Many – in fact, most – of our Small Business Forums focus on traditional business subjects such as marketing, branding, social media, and finance. Once in a while, though, we like to mix things up and offer valuable but less traditional learning experiences. To help local business and nonprofit leaders learn how to better manage stressful situations, we invited mindfulness expert Alfred Ricci, MBA to present at the first Small Business Forum of the new decade: Improving Customer Service Through Mindfulness & Resilience. Ricci guided attendees through a series of exercises during which they practiced new strategies to let go of stress and negativity.
Challenges can enter the workday in many different ways. Maybe you have a coworker who is consistently inconsiderate. Perhaps you work in a high-stress job with little time to decompress. Even if you love your job, you will occasionally encounter difficult people or tough situations. The good news is that simple mindfulness and resilience techniques can help you remain calm and regain focus. The even better news is that you can learn how to bring mindfulness and resilience into your daily life. Once you learn how to react to daily challenges, you’ll allow yourself to be more caring and compassionate with your coworkers, employees, and customers.
Mindfulness: easier said than done?
Those who study leadership know that “authentic” is a term that comes up frequently. But being authentic is important for everyone in an organization, not just those at the top. And practicing mindfulness can free you up to be authentic and attentive to those around you. While it may sound like being mindful requires a lot of effort, Ricci shared that mindfulness is really just a way to recognize and check in with your feelings. In fact, practicing habitual mindfulness actually frees you up, allowing you to choose a calm and peaceful state of mind. When you’re calm and peaceful, Ricci says, being authentic with your customers almost becomes effortless.
But, I don’t deal with customers.
Yes, you do. Although they might not all fit the traditional image of a customer, everyone you deal with is in some way your customer. Your internal customers include staff, vendors, other departments in your company, and numerous other stakeholders. While you aren’t selling products to them, you still provide them with service. Coworkers spend a great deal of time together, so life is much more pleasant when internal customers are treated with the same level of service as external customers.
Practicing mindfulness at work
While mastery of mindfulness can take time, training, and practice, there are a few things you can do right now to let go of your challenges and embrace authenticity.
- Take a walk.
- Take a breath.
- Listen with the intent of understanding.
- Shift negative language (“We can’t…”) to positive language (“What if we could…”).

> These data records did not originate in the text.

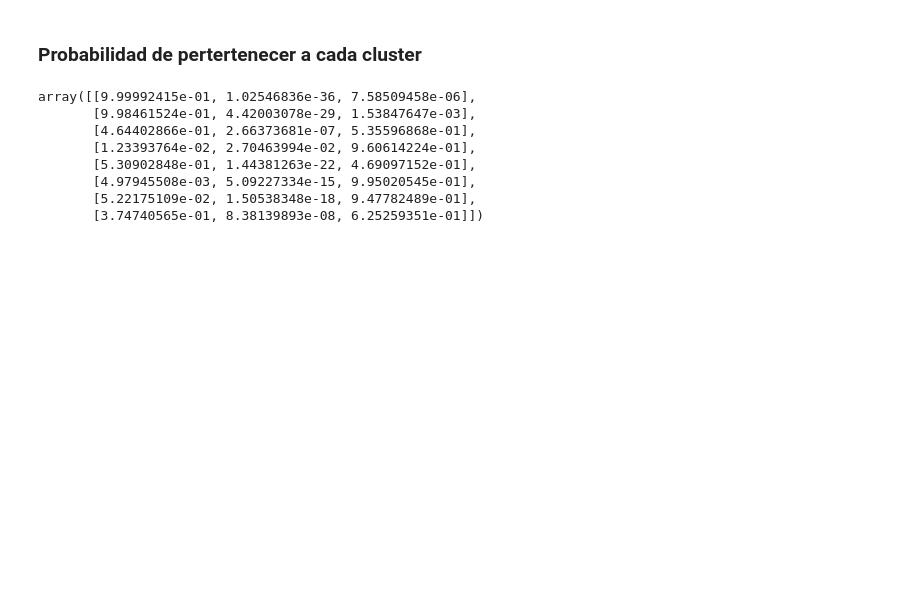
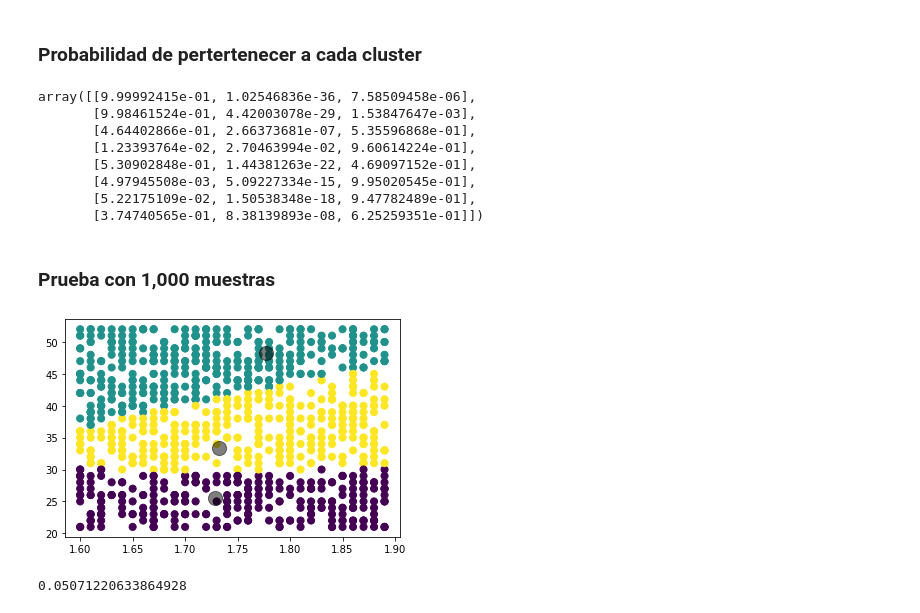
Before and after one commit to alvoza/sl2_hmw, a Jupyter notebook: 01_hmw/01 - hmw.ipynb, the cells around one changed output. Drawn from its saved outputs; the diff is of its cells as text; code cells hidden in the pictures; blank space fills up the shorter version.

```diff
--- a/01_hmw/01 - hmw.ipynb
+++ b/01_hmw/01 - hmw.ipynb
@@ -208,3 +208,23 @@ array([[9.99992415e-01, 1.02546836e-36, 7.58509458e-06],
        [4.97945508e-03, 5.09227334e-15, 9.95020545e-01],
        [5.22175109e-02, 1.50538348e-18, 9.47782489e-01],
        [3.74740565e-01, 8.38139893e-08, 6.25259351e-01]])
+# %% [markdown]
+### Prueba con 1,000 muestras
+# %%
+sampl_edades = np.random.randint(low=21, high=53, size=(1000,))
+sampl_estatura = np.random.randint(160, 190, size=(1000,)).astype("float") / 100
+samples = np.column_stack((sampl_estatura, sampl_edades))
+# %%
+y_gm_samples = gm.predict(samples)
+
+plt.scatter(samples[:, 0], samples[:, 1], c=y_gm_samples, s=50, cmap='viridis')
+
+centers = gm.means_
+plt.scatter(centers[:, 0], centers[:, 1], c='black', s=200, alpha=0.5);
+# %% [output]
+[figure, added]
+# %%
+f = estatura_edad(samples)
+np.mean(f)
+# %% [output]
+0.05071220633864928
```
Also changed, not shown: parts of 1 cell of this notebook.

Remember that your state of mind impacts every one of your interpersonal connections, and that being mindful doesn’t require a great deal of effort. What it does require is a bit of your attention.